medium-sized dog is not always aggressive, he has a dicey reputation because of his background as a fighting dog. The pit bull can be a wonderful family companion with people who appreciate and understand his personality. You're likely to see many pit bulls at shelters due to overpopulation and prejudice against the breed as a whole. 2 Labrador Retriever Matt Cardy/Getty Images News/Getty Images
According to the American Kennel Club (AKC),
labrador retrievers have been the most popular dog breed in the US for the last 25 years. As such, many of them end up in shelters.
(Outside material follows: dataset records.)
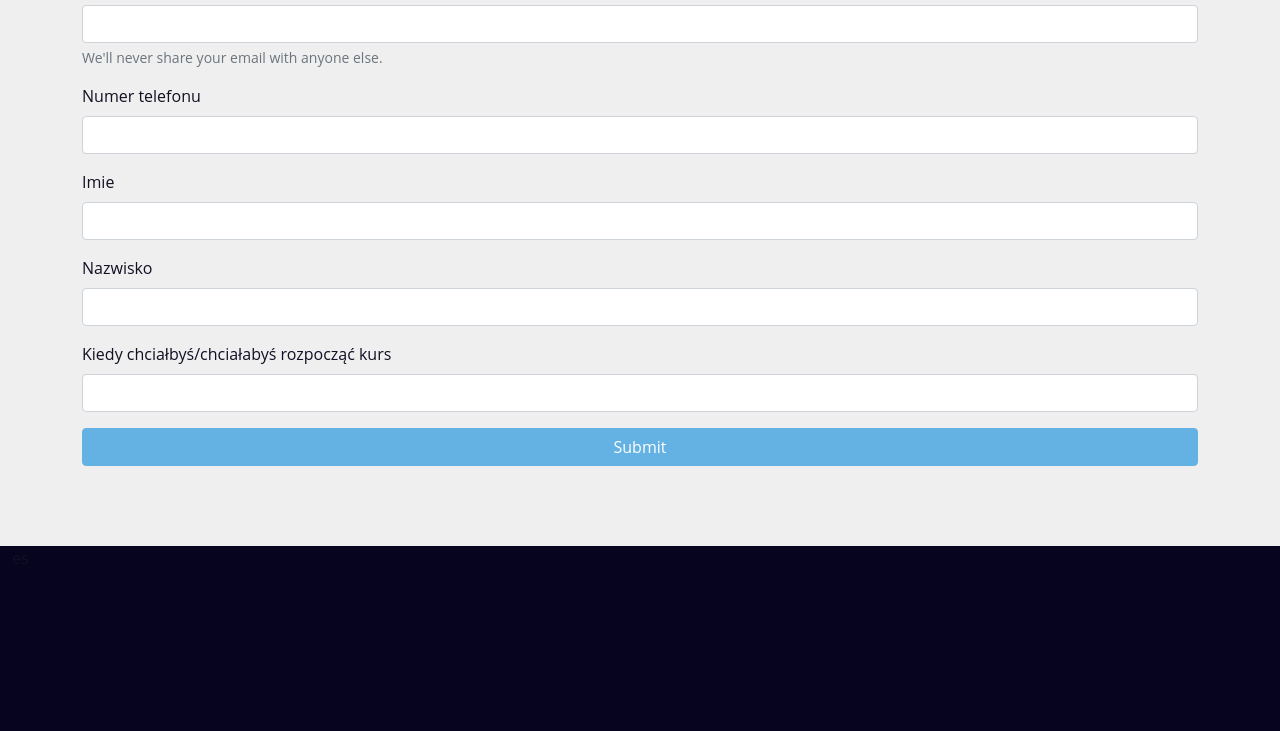
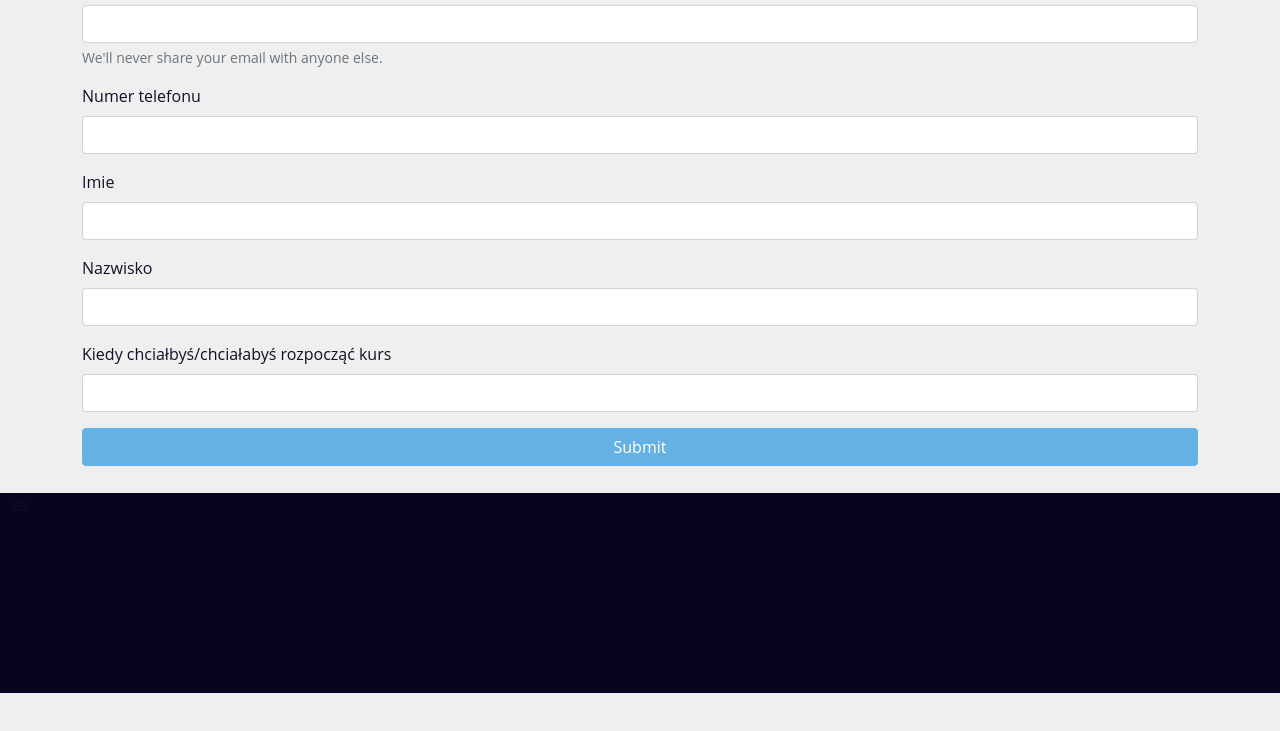
Before and after one commit to JustSmile52/Dimax_page, a website: page writeus.html in a window 1280 px wide. Shown: the part 107-838 px from the top of the page. After the commit the page ends 800 px from the top, so only its background shows below. Drawn offline with nearby package versions, Linux system fonts and the light colour scheme; files that its build step writes are made by us from their sources.

Commit message:
fixed bottom dodany xd

```diff
--- a/writeus.html
+++ b/writeus.html
@@ -102,7 +102,7 @@
 
     </section>
     <!-- Footer -->
-    <footer class="container-fluid bg-dark " style="height:200px">
+    <footer class="container-fluid bg-dark fixed-bottom " style="height:200px">
         es
     </footer>
         <!-- Button ScrollToUp -->
```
Labs are considered to be loyal and extremely friendly, but can be costly to care for in terms of feeding and health concerns, which is why a lab mix would be a less costlier animal when it comes to health issues. 3 Chihuahua Matt Cardy/Getty Images News/Getty Images
The Chihuahua is another
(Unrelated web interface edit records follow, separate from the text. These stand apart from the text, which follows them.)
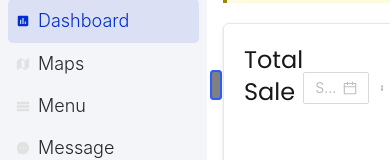
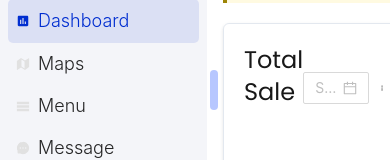
Before and after one commit to monirhabderabby/redgreenAssestment, a React (Create React App) app: page / in a window 390 px wide. Shown: the part 170-330 px from the top of the page. Built offline with nearby package versions, Linux system fonts and the light colour scheme; the HTML template or start-up script is replaced by a standard one.

Commit message:
toggle button color updated

```diff
--- a/src/components/dashboad/Dashboard.js
+++ b/src/components/dashboad/Dashboard.js
@@ -31,8 +31,8 @@ const Dashboard = () => {
             {/* toggle button for mobile devices*/}
             <div
                 onClick={() => setIsOpen(!isOpen)}
-                className={`md:hidden w-3 h-[30px] bg-[#808080] rounded-4px ring-2 ring-[#2D5BFF] ring-inset fixed top-60 ${
-                    isOpen ? "ml-[210px]" : "ml-12"
+                className={`md:hidden w-2 h-10 bg-[#708FFF] bg-opacity-50 rounded-4px fixed top-60 ${
+                    isOpen ? "ml-[210px]" : "ml-[52px]"
                 } duration-300`}
             ></div>
         </>
```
popular dog breed that got too popular, thus ending up in shelters in droves. Chihuahuas gained popularity as pets in the ’90s and early 2000s thanks to movies and Hollywood starlets, but what people didn’t seem to realize was that these dogs aren’t just cute accessories. They are smart and loving, but require a lot of care and attention. As with any dog breed, a lot of research is needed before deciding what kind of dog will suit your family's living situation best. 4 Boxer Bruce Bennett/Getty Images Entertainment/Getty Images
Boxers are popular in shelters because unfortunately, they are likely to have health problems like allergies and certain cancers, and can become too expensive for an owner to keep. Otherwise,
they can make a great family pet because they're known for their playful, silly demeanor, and outgoing personalities. 5 German Shepherd Drew Angerer/Getty Images News/Getty Images
Unfortunately, many German Shepherds go into shelters because there is a misunderstanding of what it takes to train and care for this breed. It can be a loyal and trainable breed, but know that it will grow up to be a big dog that needs lots of exercise, both mental and physical, and the room to do it (i.e., not great for apartment living).
6 Beagle Jamie McCarthy/Getty Images Entertainment/Getty Images
The Beagle is a popular dog in shelters because of its loudmouth reputation. In fact, in French, "beagle" actually means loud mouth. Sadly, many are also given up after they are no more use during hunting season. While they are known for being difficult to train, many people love Beagles for other reasons, primarily
their playful personality, noted the website Beagle Savvy. And yes, they do love to howl. 7 American Staffordshire Terrier Dan Kitwood/Getty Images News/Getty Images
American Staffordshire Terrier is a muscular breed which gives the impression not only of great strength for their size, but also of grace and agility. They are easily trainable, but sometimes get lumped in with the Pit Bull breed because they are so similar, and shelters are so busy that they rarely take the time to differentiate between the two. 8 Dachshund Scott Barbour/Getty Images News/Getty Images
Yes, the world's cutest "hot dog" on legs is one of the
most popular breeds to be found in dog shelters, according to the website Charity Paws. Yet again, it reflects the popularity of the breed rather than any problem with them. Unfortunately, dachshunds are prone to spinal problems due to their long backs, which can be incredibly expensive if the owners don’t have pet insurance. 9 American Bulldog Jamie McCarthy/Getty Images Entertainment/Getty Images
While the American Bulldog may look mean and not very friendly,
that couldn’t be farther from the truth. American Bulldog puppies are loving, kind, and are a great family dog. They too are often lumped in with pit bulls, which is why you find so many in shelters. 10 Australian Cattle Dog Mark Kolbe/Getty Images News/Getty Images
Australian Cattle Dog is best known as a working dog, happiest on the farm herding cattle or sheep. This breed is high energy, intelligent and always looking for a job to do. Many cattle dogs have found their way to shelters as more and more families have left ranches for suburban life.